Itemized modification records

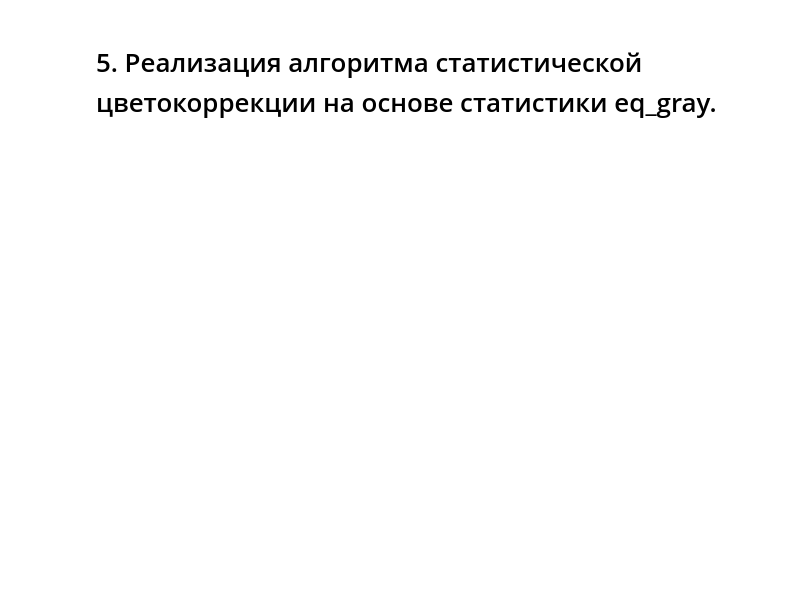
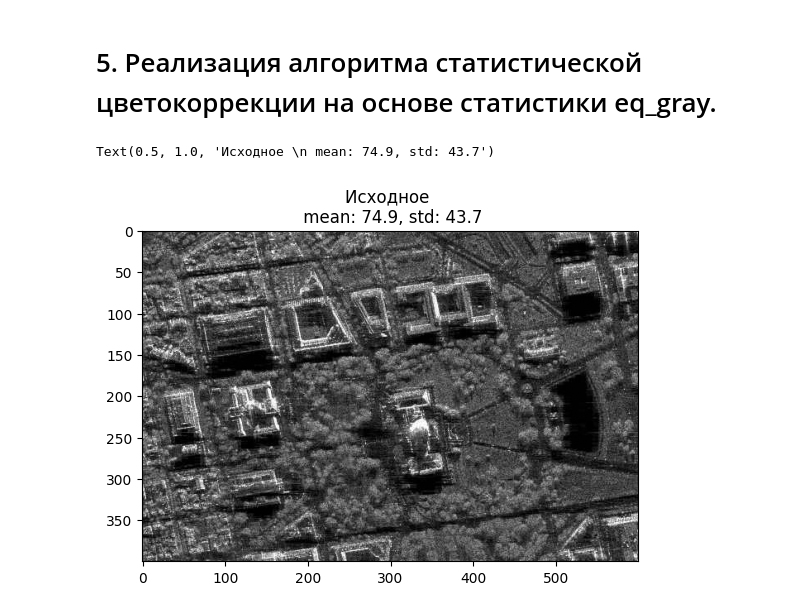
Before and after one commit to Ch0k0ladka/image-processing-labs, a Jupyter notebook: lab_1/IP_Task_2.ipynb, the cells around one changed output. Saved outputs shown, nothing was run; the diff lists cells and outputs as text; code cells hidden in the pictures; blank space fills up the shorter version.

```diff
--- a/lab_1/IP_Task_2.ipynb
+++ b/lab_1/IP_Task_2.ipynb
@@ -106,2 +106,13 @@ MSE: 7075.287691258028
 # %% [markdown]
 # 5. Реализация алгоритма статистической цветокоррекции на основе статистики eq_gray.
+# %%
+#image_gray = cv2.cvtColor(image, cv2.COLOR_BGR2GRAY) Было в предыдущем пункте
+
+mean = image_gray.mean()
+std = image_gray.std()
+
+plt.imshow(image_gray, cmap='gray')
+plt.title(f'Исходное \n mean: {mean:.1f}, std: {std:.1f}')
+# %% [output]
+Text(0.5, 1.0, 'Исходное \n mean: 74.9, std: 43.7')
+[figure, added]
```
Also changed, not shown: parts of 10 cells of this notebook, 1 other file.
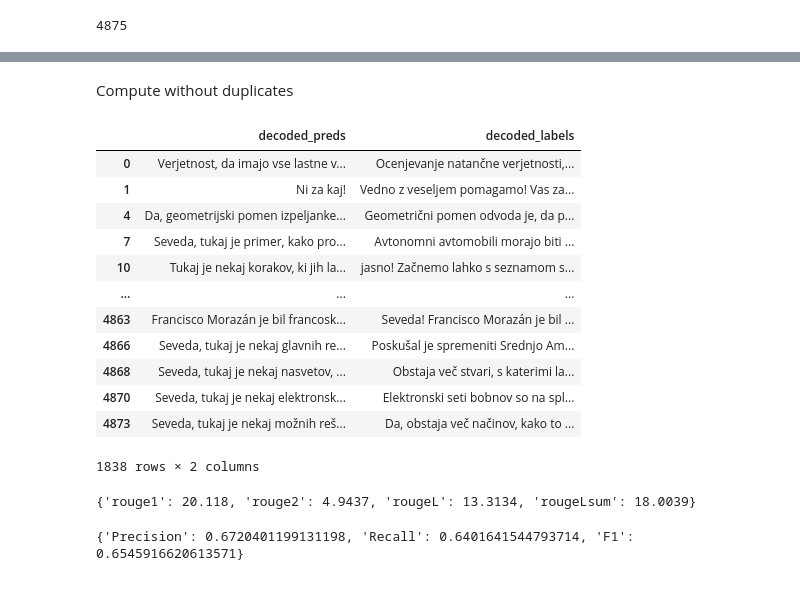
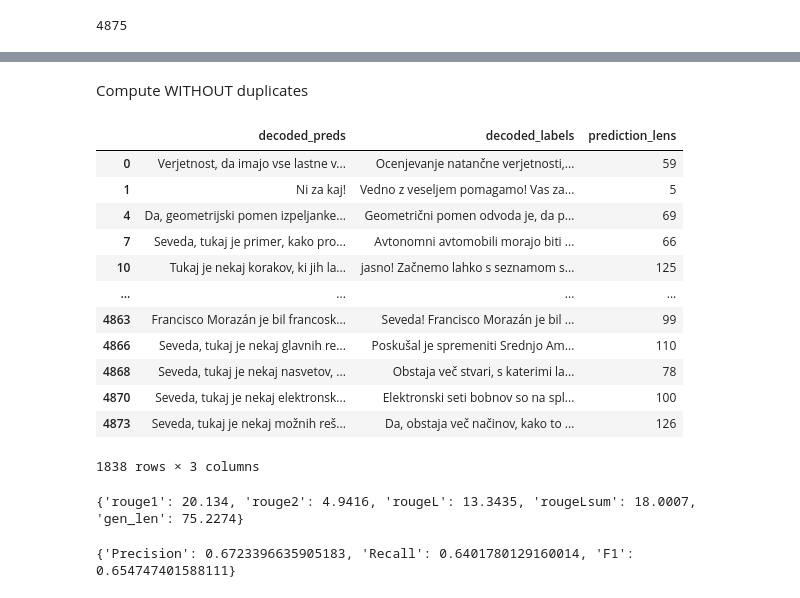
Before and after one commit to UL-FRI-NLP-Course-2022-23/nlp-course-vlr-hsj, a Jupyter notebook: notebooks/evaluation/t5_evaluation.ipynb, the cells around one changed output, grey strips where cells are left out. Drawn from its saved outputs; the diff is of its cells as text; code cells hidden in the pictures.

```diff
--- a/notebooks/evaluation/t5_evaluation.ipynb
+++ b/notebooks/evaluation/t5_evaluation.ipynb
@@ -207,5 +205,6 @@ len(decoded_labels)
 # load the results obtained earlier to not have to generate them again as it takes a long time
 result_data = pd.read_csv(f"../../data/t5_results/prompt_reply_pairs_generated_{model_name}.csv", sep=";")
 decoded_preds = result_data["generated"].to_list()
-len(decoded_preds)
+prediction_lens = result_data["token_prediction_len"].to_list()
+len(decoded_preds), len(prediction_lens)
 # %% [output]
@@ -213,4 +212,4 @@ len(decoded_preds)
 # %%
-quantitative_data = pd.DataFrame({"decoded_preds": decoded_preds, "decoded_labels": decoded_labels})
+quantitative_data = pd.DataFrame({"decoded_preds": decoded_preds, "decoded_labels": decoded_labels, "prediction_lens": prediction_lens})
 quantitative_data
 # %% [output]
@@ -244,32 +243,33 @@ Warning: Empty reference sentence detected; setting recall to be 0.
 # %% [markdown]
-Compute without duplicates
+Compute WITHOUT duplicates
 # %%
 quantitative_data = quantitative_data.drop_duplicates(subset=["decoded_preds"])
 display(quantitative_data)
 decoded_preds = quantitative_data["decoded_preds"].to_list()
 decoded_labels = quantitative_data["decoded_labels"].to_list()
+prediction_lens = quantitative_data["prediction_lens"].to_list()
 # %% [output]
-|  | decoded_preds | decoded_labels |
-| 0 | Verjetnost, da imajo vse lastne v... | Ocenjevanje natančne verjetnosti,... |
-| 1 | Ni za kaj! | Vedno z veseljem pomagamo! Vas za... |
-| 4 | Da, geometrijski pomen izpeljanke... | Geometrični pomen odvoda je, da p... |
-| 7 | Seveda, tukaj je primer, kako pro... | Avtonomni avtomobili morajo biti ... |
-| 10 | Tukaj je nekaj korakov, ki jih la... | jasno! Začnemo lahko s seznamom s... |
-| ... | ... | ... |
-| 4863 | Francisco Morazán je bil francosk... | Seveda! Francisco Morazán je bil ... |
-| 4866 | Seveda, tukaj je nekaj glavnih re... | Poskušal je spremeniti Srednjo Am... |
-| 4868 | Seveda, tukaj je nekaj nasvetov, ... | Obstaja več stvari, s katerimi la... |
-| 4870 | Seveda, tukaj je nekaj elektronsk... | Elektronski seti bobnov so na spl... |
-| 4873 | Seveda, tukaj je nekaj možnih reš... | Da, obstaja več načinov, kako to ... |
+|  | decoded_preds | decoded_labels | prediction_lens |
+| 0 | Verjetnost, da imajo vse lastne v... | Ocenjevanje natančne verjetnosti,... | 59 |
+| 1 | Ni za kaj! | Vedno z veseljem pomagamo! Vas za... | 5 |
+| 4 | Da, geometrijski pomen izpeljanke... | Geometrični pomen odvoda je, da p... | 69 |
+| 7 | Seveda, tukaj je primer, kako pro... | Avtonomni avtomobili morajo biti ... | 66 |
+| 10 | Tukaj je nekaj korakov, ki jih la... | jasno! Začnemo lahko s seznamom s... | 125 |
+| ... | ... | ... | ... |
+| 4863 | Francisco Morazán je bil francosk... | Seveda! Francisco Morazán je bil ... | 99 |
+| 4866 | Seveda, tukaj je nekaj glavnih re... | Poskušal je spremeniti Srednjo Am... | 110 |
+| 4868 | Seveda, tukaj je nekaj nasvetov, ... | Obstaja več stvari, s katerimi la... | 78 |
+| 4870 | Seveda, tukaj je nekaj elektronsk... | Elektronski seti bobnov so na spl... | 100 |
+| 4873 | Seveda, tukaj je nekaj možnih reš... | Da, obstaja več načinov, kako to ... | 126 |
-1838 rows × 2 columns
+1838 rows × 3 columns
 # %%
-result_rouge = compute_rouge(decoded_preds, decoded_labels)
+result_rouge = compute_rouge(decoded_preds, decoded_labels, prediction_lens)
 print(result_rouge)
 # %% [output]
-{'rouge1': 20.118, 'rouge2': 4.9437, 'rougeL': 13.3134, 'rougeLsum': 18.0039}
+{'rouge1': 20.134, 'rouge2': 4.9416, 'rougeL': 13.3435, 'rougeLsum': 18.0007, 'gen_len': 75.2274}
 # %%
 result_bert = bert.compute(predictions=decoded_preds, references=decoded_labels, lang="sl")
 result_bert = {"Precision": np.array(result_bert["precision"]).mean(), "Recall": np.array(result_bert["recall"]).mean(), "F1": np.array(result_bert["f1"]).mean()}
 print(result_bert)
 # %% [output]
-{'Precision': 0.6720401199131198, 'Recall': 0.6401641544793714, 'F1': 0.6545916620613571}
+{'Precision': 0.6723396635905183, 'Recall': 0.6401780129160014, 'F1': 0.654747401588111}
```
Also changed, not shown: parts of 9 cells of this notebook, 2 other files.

What you will do:
Output the records above unchanged, minus their pictures.

Task solution:
Before and after one commit to Ch0k0ladka/image-processing-labs, a Jupyter notebook: lab_1/IP_Task_2.ipynb, the cells around one changed output. Saved outputs shown, nothing was run; the diff lists cells and outputs as text; code cells hidden in the pictures; blank space fills up the shorter version.

```diff
--- a/lab_1/IP_Task_2.ipynb
+++ b/lab_1/IP_Task_2.ipynb
@@ -106,2 +106,13 @@ MSE: 7075.287691258028
 # %% [markdown]
 # 5. Реализация алгоритма статистической цветокоррекции на основе статистики eq_gray.
+# %%
+#image_gray = cv2.cvtColor(image, cv2.COLOR_BGR2GRAY) Было в предыдущем пункте
+
+mean = image_gray.mean()
+std = image_gray.std()
+
+plt.imshow(image_gray, cmap='gray')
+plt.title(f'Исходное \n mean: {mean:.1f}, std: {std:.1f}')
+# %% [output]
+Text(0.5, 1.0, 'Исходное \n mean: 74.9, std: 43.7')
+[figure, added]
```
Also changed, not shown: parts of 10 cells of this notebook, 1 other file.
Before and after one commit to UL-FRI-NLP-Course-2022-23/nlp-course-vlr-hsj, a Jupyter notebook: notebooks/evaluation/t5_evaluation.ipynb, the cells around one changed output, grey strips where cells are left out. Drawn from its saved outputs; the diff is of its cells as text; code cells hidden in the pictures.

```diff
--- a/notebooks/evaluation/t5_evaluation.ipynb
+++ b/notebooks/evaluation/t5_evaluation.ipynb
@@ -207,5 +205,6 @@ len(decoded_labels)
 # load the results obtained earlier to not have to generate them again as it takes a long time
 result_data = pd.read_csv(f"../../data/t5_results/prompt_reply_pairs_generated_{model_name}.csv", sep=";")
 decoded_preds = result_data["generated"].to_list()
-len(decoded_preds)
+prediction_lens = result_data["token_prediction_len"].to_list()
+len(decoded_preds), len(prediction_lens)
 # %% [output]
@@ -213,4 +212,4 @@ len(decoded_preds)
 # %%
-quantitative_data = pd.DataFrame({"decoded_preds": decoded_preds, "decoded_labels": decoded_labels})
+quantitative_data = pd.DataFrame({"decoded_preds": decoded_preds, "decoded_labels": decoded_labels, "prediction_lens": prediction_lens})
 quantitative_data
 # %% [output]
@@ -244,32 +243,33 @@ Warning: Empty reference sentence detected; setting recall to be 0.
 # %% [markdown]
-Compute without duplicates
+Compute WITHOUT duplicates
 # %%
 quantitative_data = quantitative_data.drop_duplicates(subset=["decoded_preds"])
 display(quantitative_data)
 decoded_preds = quantitative_data["decoded_preds"].to_list()
 decoded_labels = quantitative_data["decoded_labels"].to_list()
+prediction_lens = quantitative_data["prediction_lens"].to_list()
 # %% [output]
-|  | decoded_preds | decoded_labels |
-| 0 | Verjetnost, da imajo vse lastne v... | Ocenjevanje natančne verjetnosti,... |
-| 1 | Ni za kaj! | Vedno z veseljem pomagamo! Vas za... |
-| 4 | Da, geometrijski pomen izpeljanke... | Geometrični pomen odvoda je, da p... |
-| 7 | Seveda, tukaj je primer, kako pro... | Avtonomni avtomobili morajo biti ... |
-| 10 | Tukaj je nekaj korakov, ki jih la... | jasno! Začnemo lahko s seznamom s... |
-| ... | ... | ... |
-| 4863 | Francisco Morazán je bil francosk... | Seveda! Francisco Morazán je bil ... |
-| 4866 | Seveda, tukaj je nekaj glavnih re... | Poskušal je spremeniti Srednjo Am... |
-| 4868 | Seveda, tukaj je nekaj nasvetov, ... | Obstaja več stvari, s katerimi la... |
-| 4870 | Seveda, tukaj je nekaj elektronsk... | Elektronski seti bobnov so na spl... |
-| 4873 | Seveda, tukaj je nekaj možnih reš... | Da, obstaja več načinov, kako to ... |
+|  | decoded_preds | decoded_labels | prediction_lens |
+| 0 | Verjetnost, da imajo vse lastne v... | Ocenjevanje natančne verjetnosti,... | 59 |
+| 1 | Ni za kaj! | Vedno z veseljem pomagamo! Vas za... | 5 |
+| 4 | Da, geometrijski pomen izpeljanke... | Geometrični pomen odvoda je, da p... | 69 |
+| 7 | Seveda, tukaj je primer, kako pro... | Avtonomni avtomobili morajo biti ... | 66 |
+| 10 | Tukaj je nekaj korakov, ki jih la... | jasno! Začnemo lahko s seznamom s... | 125 |
+| ... | ... | ... | ... |
+| 4863 | Francisco Morazán je bil francosk... | Seveda! Francisco Morazán je bil ... | 99 |
+| 4866 | Seveda, tukaj je nekaj glavnih re... | Poskušal je spremeniti Srednjo Am... | 110 |
+| 4868 | Seveda, tukaj je nekaj nasvetov, ... | Obstaja več stvari, s katerimi la... | 78 |
+| 4870 | Seveda, tukaj je nekaj elektronsk... | Elektronski seti bobnov so na spl... | 100 |
+| 4873 | Seveda, tukaj je nekaj možnih reš... | Da, obstaja več načinov, kako to ... | 126 |
-1838 rows × 2 columns
+1838 rows × 3 columns
 # %%
-result_rouge = compute_rouge(decoded_preds, decoded_labels)
+result_rouge = compute_rouge(decoded_preds, decoded_labels, prediction_lens)
 print(result_rouge)
 # %% [output]
-{'rouge1': 20.118, 'rouge2': 4.9437, 'rougeL': 13.3134, 'rougeLsum': 18.0039}
+{'rouge1': 20.134, 'rouge2': 4.9416, 'rougeL': 13.3435, 'rougeLsum': 18.0007, 'gen_len': 75.2274}
 # %%
 result_bert = bert.compute(predictions=decoded_preds, references=decoded_labels, lang="sl")
 result_bert = {"Precision": np.array(result_bert["precision"]).mean(), "Recall": np.array(result_bert["recall"]).mean(), "F1": np.array(result_bert["f1"]).mean()}
 print(result_bert)
 # %% [output]
-{'Precision': 0.6720401199131198, 'Recall': 0.6401641544793714, 'F1': 0.6545916620613571}
+{'Precision': 0.6723396635905183, 'Recall': 0.6401780129160014, 'F1': 0.654747401588111}
```
Also changed, not shown: parts of 9 cells of this notebook, 2 other files.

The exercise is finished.